When the Democrats were debating the ACA in 2009 and 2010, they had to pay attention to the demands of the moderate bloc because moderates held the pivotal votes in Congress. There could be 200 Democrats who favored a provision—like the public option—and 30 who opposed it, but the 30 could get their way over the wishes of the 200 because they could always threaten to join Republicans in a majority that would vote down any bill they viewed as too liberal. This is a familiar strategic environment for vote-counting party leaders, and jibes with the intuition of many political analysts.

But the House Republican Party does not really work this way. The members of the House Republican Conference who are the most liable to threaten defection—and to deliver on such threats—are the hard-line conservatives in the House Freedom Caucus. It was the Freedom Caucus that torpedoed Round 1 of the ACA repeal in March, on the grounds that the bill did not go far enough in a conservative direction. And it was the support of the Freedom Caucus this afternoon that allowed the second effort at repeal to narrowly squeak through the House, after winning concessions in the interim that pushed the bill further to the ideological right.

One might expect that satisfying the demands of the Freedom Caucus would doom the bill's support among Republicans representing politically marginal districts.
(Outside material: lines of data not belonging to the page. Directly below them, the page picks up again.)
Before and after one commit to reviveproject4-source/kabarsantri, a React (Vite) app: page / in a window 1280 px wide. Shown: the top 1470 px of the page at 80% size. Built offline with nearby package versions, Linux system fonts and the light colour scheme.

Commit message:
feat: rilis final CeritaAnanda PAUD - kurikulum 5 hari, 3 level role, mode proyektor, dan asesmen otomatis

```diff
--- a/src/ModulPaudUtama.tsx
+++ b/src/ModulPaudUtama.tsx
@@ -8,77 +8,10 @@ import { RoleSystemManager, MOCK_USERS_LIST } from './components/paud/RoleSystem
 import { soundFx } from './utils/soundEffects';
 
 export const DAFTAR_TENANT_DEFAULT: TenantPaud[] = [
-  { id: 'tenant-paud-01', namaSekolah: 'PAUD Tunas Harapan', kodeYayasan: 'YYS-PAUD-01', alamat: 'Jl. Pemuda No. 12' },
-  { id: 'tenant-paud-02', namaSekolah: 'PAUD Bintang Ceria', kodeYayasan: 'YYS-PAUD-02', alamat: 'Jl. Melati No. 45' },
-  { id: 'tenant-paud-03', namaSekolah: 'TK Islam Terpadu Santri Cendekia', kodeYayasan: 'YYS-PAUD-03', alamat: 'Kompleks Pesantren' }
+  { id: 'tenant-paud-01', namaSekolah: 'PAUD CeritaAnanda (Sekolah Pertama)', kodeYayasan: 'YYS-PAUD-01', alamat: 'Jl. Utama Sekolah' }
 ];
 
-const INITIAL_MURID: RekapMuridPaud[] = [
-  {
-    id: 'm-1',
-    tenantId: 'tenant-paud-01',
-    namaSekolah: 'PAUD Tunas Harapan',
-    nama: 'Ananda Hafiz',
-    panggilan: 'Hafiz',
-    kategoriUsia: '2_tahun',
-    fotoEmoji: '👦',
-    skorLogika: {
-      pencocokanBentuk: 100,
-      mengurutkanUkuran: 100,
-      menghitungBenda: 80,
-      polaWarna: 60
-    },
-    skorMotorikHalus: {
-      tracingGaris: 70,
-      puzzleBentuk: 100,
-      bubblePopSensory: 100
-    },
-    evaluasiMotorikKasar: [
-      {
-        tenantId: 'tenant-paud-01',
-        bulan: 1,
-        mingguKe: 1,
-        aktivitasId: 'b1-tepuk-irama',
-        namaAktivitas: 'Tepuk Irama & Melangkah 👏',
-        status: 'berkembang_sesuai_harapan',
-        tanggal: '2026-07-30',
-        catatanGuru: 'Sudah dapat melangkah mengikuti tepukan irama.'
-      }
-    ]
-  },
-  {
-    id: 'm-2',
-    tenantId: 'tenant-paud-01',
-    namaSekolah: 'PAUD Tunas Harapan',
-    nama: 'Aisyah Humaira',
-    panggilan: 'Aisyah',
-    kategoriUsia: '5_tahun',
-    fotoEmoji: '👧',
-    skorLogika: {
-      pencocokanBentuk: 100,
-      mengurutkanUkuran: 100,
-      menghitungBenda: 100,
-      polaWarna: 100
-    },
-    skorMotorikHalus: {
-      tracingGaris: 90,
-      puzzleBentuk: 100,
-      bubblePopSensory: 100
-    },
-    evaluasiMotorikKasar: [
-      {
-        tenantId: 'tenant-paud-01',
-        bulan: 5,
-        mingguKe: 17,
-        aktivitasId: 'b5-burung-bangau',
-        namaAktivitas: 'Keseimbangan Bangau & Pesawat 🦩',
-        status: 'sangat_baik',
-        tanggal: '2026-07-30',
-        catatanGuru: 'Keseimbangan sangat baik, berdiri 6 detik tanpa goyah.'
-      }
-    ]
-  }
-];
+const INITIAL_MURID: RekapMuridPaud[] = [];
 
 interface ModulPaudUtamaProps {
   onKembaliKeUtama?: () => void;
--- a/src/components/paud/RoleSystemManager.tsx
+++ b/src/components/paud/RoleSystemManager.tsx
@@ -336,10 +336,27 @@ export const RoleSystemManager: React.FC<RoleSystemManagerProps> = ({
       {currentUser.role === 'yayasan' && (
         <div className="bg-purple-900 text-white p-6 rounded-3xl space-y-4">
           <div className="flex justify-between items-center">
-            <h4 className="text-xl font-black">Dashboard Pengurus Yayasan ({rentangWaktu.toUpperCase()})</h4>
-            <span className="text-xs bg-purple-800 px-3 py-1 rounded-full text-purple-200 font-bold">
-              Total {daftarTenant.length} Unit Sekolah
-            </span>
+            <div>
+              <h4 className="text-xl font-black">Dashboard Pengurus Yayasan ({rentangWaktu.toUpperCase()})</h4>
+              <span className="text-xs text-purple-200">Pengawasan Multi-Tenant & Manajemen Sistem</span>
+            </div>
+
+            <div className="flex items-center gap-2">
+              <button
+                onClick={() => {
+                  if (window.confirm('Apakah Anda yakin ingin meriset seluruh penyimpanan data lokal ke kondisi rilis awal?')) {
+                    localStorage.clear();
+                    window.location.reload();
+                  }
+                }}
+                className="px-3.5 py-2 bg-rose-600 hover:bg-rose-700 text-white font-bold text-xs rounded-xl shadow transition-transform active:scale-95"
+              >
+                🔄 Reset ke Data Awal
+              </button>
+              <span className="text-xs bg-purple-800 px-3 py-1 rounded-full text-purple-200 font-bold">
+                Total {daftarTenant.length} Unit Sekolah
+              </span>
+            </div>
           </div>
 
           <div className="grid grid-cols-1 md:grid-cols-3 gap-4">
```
But it turned out that while many of those members communicated great discomfort with its provisions, they were not willing to withstand the political blowback from within their own party by supplying the key votes to kill the bill.

The House GOP is thus in an unusual position in which the pivotal policy influence in the caucus lies on the party's right edge, not in its center. Thus the bill picked up greater support as it moved further in a conservative direction over time—a pattern that is directly inconsistent with traditional legislative logic. Even Republicans from competitive districts became more supportive of the AHCA as it shifted to the ideological right; while they were willing to pile on against the previous version once the Freedom Caucus had already vowed to block it, they were substantially less enthusiastic about courting conservative attacks by opposing the bill from the left once their own votes would prove decisive to the outcome.

It should be noted that the Republican Party's frequent rejection of Downsian logic extends to the electoral sphere as well. Rather than view voting for the AHCA as an unacceptable risk given the law's unpopularity among swing voters, many Republicans believed that they would court greater danger by failing to pass anything and thus demobilizing their own party base:

When a party defines itself as the agent of an ideological cause, it is almost inevitable that many elected officials will perceive political pressure as coming from the extremes, not the center, and act accordingly. Moreover, the lesson that the Freedom Caucus will draw from the events of the past two weeks is that the demands of purist conservative holdouts are likely to be satisfied in the end, while moderates and pragmatic conservatives will cave rather than risk blame for obstructing the policy agenda of party leaders. A national rout in 2018 might call this rationale into question, but for now the typical Republican official views energized conservatives, not moderate swing voters, as occupying the pivotal position dictating his or her own personal electoral future.